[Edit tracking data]
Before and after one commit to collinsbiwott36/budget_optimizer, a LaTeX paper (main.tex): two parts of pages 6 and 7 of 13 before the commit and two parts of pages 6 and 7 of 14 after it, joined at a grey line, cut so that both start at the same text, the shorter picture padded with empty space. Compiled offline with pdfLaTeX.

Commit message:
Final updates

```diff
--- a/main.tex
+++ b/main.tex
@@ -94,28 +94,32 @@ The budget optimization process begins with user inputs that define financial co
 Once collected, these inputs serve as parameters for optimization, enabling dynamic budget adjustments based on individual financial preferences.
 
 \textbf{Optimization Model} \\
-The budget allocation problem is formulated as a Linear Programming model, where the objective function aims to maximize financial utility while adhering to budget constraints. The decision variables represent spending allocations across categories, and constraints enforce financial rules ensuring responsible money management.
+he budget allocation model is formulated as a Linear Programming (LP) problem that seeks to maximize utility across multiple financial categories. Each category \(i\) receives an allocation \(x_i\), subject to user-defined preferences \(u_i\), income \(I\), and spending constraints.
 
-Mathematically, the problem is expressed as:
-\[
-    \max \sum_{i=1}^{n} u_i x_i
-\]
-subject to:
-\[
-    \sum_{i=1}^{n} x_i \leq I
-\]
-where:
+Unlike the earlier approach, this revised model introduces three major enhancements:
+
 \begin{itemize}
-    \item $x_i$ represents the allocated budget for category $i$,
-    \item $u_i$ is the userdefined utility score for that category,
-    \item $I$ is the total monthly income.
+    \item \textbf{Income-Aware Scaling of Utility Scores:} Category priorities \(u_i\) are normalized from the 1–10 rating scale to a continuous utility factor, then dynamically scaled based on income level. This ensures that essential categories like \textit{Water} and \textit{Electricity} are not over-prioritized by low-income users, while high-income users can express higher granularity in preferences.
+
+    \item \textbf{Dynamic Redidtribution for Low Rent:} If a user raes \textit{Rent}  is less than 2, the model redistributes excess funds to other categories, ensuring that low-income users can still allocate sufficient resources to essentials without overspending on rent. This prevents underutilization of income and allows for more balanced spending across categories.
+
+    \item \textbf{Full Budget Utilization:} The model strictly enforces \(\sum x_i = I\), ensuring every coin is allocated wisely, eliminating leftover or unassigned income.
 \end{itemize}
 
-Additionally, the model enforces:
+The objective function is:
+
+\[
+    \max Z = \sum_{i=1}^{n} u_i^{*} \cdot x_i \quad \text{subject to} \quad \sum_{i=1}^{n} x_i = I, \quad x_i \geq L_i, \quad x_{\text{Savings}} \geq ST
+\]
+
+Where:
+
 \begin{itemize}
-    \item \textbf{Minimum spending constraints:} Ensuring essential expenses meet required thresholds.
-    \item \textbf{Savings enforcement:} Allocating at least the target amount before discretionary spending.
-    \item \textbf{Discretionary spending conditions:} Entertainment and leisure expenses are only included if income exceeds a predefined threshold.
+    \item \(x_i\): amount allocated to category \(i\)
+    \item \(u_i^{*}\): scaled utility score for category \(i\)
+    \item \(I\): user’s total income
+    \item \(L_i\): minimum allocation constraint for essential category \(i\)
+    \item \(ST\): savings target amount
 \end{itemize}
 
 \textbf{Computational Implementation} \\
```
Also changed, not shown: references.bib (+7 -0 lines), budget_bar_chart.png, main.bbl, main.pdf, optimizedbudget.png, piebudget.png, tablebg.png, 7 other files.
...
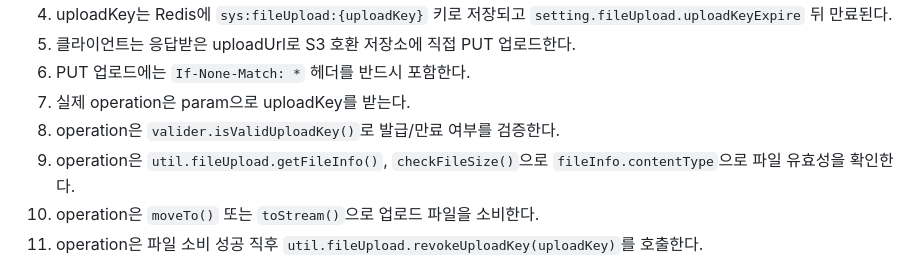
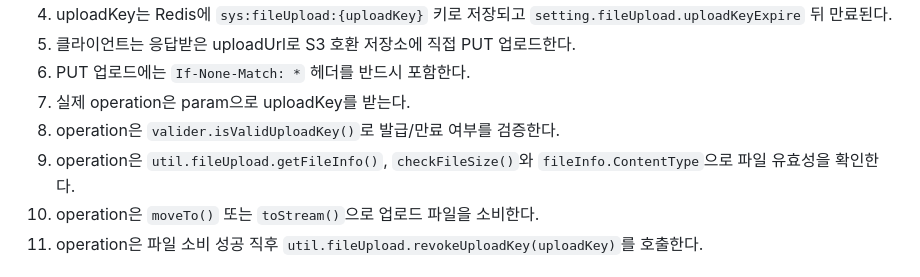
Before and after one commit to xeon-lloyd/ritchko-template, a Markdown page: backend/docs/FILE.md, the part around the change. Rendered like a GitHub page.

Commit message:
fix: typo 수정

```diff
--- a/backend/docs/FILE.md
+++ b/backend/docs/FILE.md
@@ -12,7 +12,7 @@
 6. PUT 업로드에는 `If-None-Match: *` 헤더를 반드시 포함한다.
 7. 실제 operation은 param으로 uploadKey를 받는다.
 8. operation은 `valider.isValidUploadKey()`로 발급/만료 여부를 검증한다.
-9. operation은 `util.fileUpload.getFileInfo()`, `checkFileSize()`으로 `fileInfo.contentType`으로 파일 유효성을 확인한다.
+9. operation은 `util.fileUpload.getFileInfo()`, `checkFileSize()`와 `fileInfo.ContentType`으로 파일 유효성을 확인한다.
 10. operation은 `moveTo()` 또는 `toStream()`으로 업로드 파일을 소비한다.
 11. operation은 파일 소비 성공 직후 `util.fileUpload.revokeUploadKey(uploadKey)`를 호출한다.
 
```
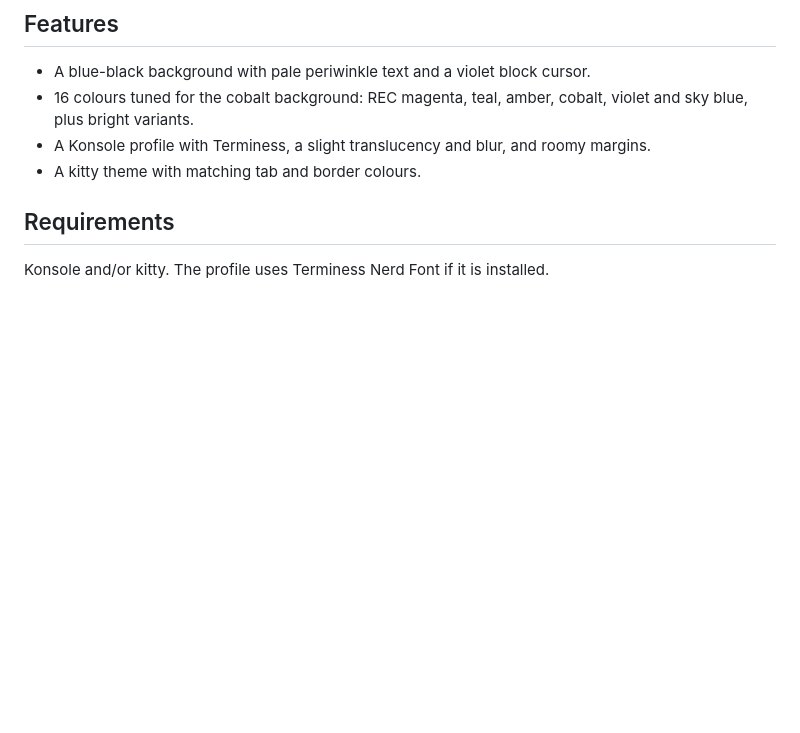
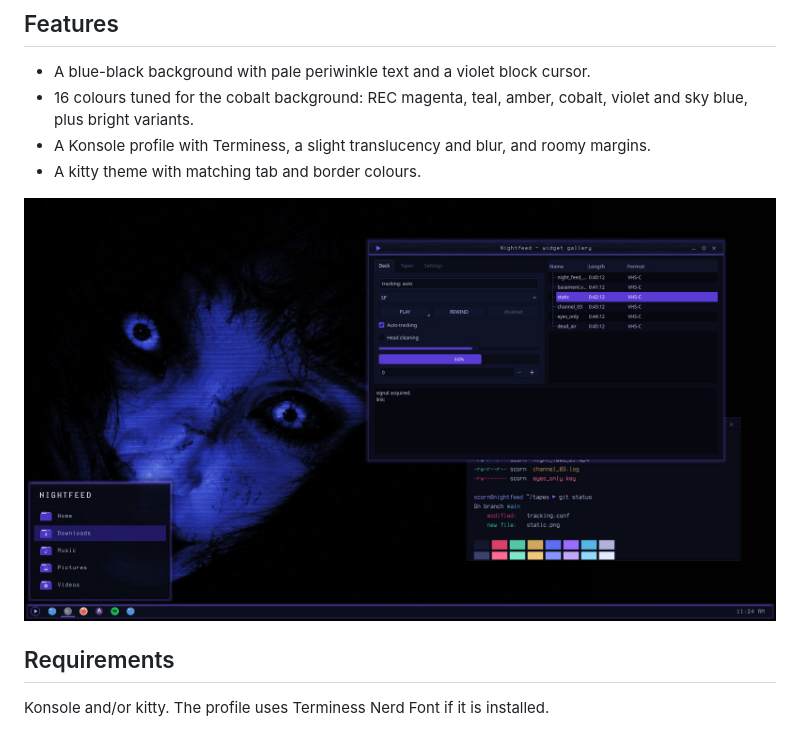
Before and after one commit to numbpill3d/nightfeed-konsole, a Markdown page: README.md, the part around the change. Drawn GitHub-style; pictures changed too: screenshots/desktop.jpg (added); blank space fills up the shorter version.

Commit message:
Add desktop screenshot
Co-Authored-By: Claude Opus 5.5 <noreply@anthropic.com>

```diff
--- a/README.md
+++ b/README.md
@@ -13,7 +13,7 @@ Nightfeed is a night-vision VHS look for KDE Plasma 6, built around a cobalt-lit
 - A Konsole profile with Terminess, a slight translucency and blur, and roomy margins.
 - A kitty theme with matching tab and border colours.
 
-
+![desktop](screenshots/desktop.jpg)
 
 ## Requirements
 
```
...
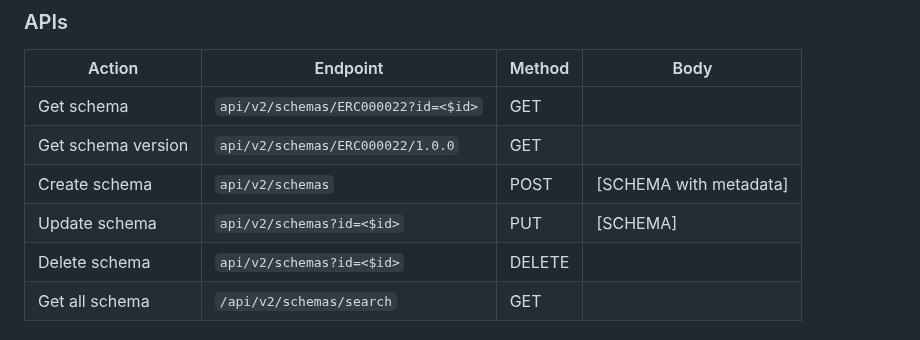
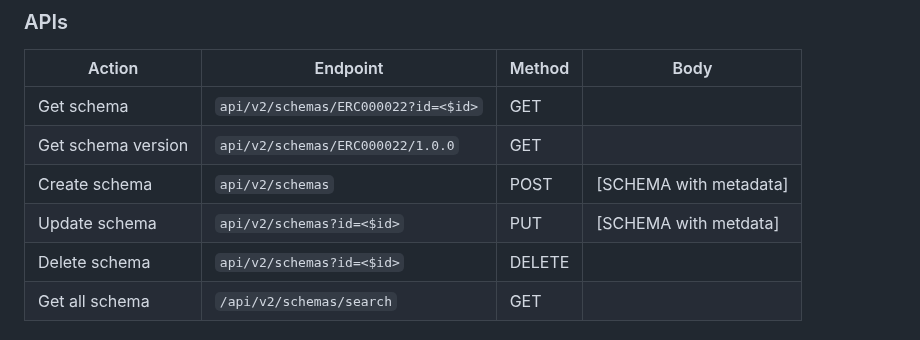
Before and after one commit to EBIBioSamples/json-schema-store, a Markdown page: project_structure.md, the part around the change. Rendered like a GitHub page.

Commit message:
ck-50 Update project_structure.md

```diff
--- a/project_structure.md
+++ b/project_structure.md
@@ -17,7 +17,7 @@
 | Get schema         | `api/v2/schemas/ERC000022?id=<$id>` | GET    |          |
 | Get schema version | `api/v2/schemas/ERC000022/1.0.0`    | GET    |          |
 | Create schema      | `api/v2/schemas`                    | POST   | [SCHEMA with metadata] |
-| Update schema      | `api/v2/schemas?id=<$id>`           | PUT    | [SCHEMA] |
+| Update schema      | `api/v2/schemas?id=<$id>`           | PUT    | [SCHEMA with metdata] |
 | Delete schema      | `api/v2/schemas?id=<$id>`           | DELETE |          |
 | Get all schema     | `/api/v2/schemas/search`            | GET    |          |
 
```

What is required →
Which lines in the records above include the word "README"? Copy them out.

Solution to this task →
Before and after one commit to numbpill3d/nightfeed-konsole, a Markdown page: README.md, the part around the change. Drawn GitHub-style; pictures changed too: screenshots/desktop.jpg (added); blank space fills up the shorter version.
--- a/README.md
+++ b/README.md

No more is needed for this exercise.